During Potvin’s graduate studies, the field of computer structural analysis and finite element analysis was just beginning to emerge on the West Coast. Hartz acquired one of the first finite-element computer programs, called the ELAS program, from the Jet Propulsion Laboratory in California. Looking for someone with a knack for computer programs to learn how to operate it, Hartz asked Potvin to oversee installing, maintaining and updating the software.
Potvin not only learned how to use the ELAS program, he later enjoyed a 35-year career as one of ExxonMobil’s lead experts in finite-element analysis and software engineering. Shortly after joining ExxonMobil, Potvin was the first to use finite element techniques to analyze the large tubular connections that comprised the framework of the giant offshore platforms constructed for the oil discoveries in the Santa Barbara channel. As the potential for the software spread throughout the company, Potvin’s expertise was increasingly called upon. He eventually oversaw the maintenance, development and acquisition of similar software to be employed on a wide range of company problems.
Prior to his retirement from ExxonMobil in 2003, Potvin began taking advantage of the company’s 3:1 matching program to support the CEE discretionary fund and Engineering Dean’s Fund for Excellence. Seeing first-hand the benefits of matching programs, Potvin was inspired to leverage his annual gift on an even larger scale. This ultimately led to the formation of the endowment.
“My philosophy in life is that no one achieves something all by themselves,” Potvin said. “There is a responsibility for all of us to give back.”
To mark the 10-year anniversary of Hartz’s death, Potvin’s goal is to grow the fund to $250,000 by 2021. While Potvin is contributing the majority of the funding through annual donations and matching programs, other alumni have generously contributed to the endowment and fundraising is ongoing. If you are interested in supporting the endowment, please contact Janeka Rector at 206-543-8779.
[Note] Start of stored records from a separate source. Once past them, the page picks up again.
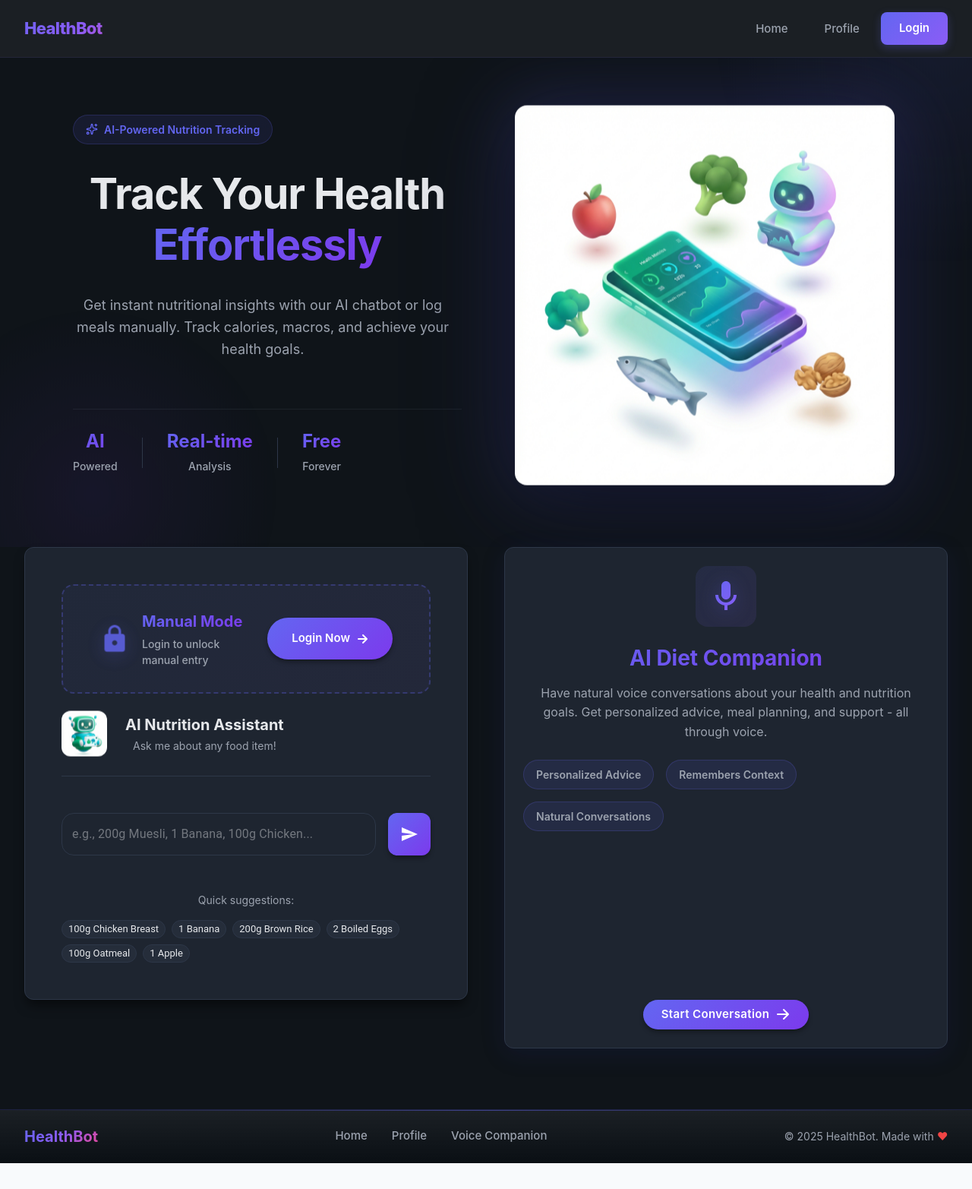
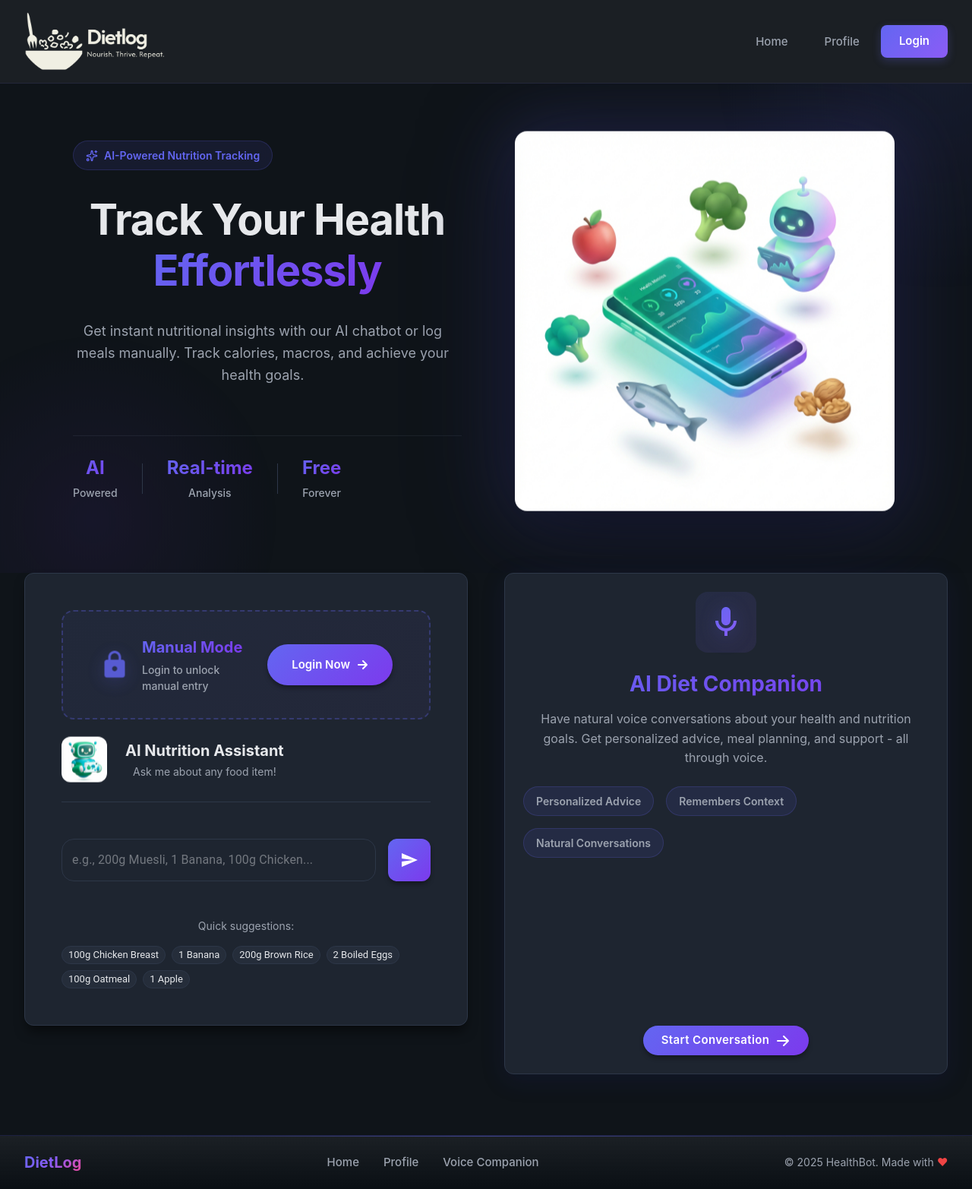
Before and after one commit to aavishkark/HealthBot, a React (Create React App) app: page / in a window 1280 px wide. Shown: the whole page at 76% size. Before the commit the page ends 1531 px from the top, so only its background shows below. Built offline with nearby package versions, Linux system fonts and the light colour scheme; no server answers; what @vapi-ai/web would draw is missing.

Commit message:
Session history debug

```diff
--- a/src/Components/Footer.jsx
+++ b/src/Components/Footer.jsx
@@ -6,7 +6,7 @@ export const Footer = () => {
             <div className="footer-container">
                 <div className="footer-content">
                     <div className="footer-brand">
-                        <span className="footer-logo gradient-text">HealthBot</span>
+                        <span className="footer-logo gradient-text">DietLog</span>
                     </div>
 
                     <nav className="footer-nav">
--- a/src/Components/Navbar.jsx
+++ b/src/Components/Navbar.jsx
@@ -2,7 +2,7 @@ import { useAuth } from './authContext';
 import { useState } from 'react';
 import API from './api';
 import './navbar.css';
-import { useNavigate } from 'react-router-dom';
+import { useNavigate, Link } from 'react-router-dom';
 import { Snackbar, Alert } from '@mui/material';
 import { Menu, X } from 'lucide-react';
 
@@ -37,7 +37,13 @@ export const Navbar = () => {
             <nav className="navbar-modern">
                 <div className="navbar-container">
                     <div className="navbar-logo">
-                        <span className="logo-text gradient-text">HealthBot</span>
+                        <Link to='/' style={{ display: 'flex', alignItems: 'center', gap: '0.5rem', textDecoration: 'none' }}>
+                            <img
+                                src='/logo.png'
+                                alt='HealthBot Logo'
+                                style={{ width: '186px', height: 'auto' }}
+                            />
+                        </Link>
                     </div>
 
                     <ul className="navbar-links">
--- a/src/Pages/VoiceCompanion/VoiceCompanion.jsx
+++ b/src/Pages/VoiceCompanion/VoiceCompanion.jsx
@@ -141,7 +141,7 @@ export const VoiceCompanion = () => {
             const res = await API.get('/getVoiceContext', {
                 params: { email },
             });
-
+            console.log('User context loaded:', res.data);
             setUserContext(res.data.context || '');
             setPastSessions(res.data.pastSessions || []);
             console.log('User context loaded:', res.data);
@@ -302,7 +302,6 @@ export const VoiceCompanion = () => {
                                 )}
                             </div>
 
-                            {/* Call Controls */}
                             <div className="call-controls">
                                 {callStatus === CallStatus.INACTIVE || callStatus === CallStatus.FINISHED ? (
                                     <button
```
Also changed, not shown: public/logo.png.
Learn to Leverage Your Gift
Potvin hopes to encourage other potential donors to explore ways to leverage their gifts. The following is a summary of how Potvin is leveraging annual donations to fund an endowment:
• Turn IRA Required Minimum Distributions Into Tax-Free Charitable Rollovers
Starting at age 70 ½, individuals must start withdrawing an annual required minimum disbursement from their IRA. Taxes must be paid on the withdrawal, unless the money is directed toward a qualified charity. By directing $5,000 of his annual required minimum distribution to the endowment, Potvin is able to avoid paying taxes on the withdrawal.
• Apply Employer Matching Gift Programs
Many employers offer educational matching grants. Potvin’s former employer, ExxonMobil, offers a 3:1 matching program. The $5,000 that Potvin withdraws from his IRA and directs to the endowment is therefore matched by $15,000 from ExxonMobil. This brings his annual gift to $20,000 per year.
• Utilize Other Matching Opportunities
Potvin leveraged the UW Endowment Matching Program, which offered 50% matching for all gifts of $100,000 or more. By committing $20,000 per year for five years to the already existing endowment, Potvin’s additional $100,000 was matched with $50,000, bringing the total to $150,000.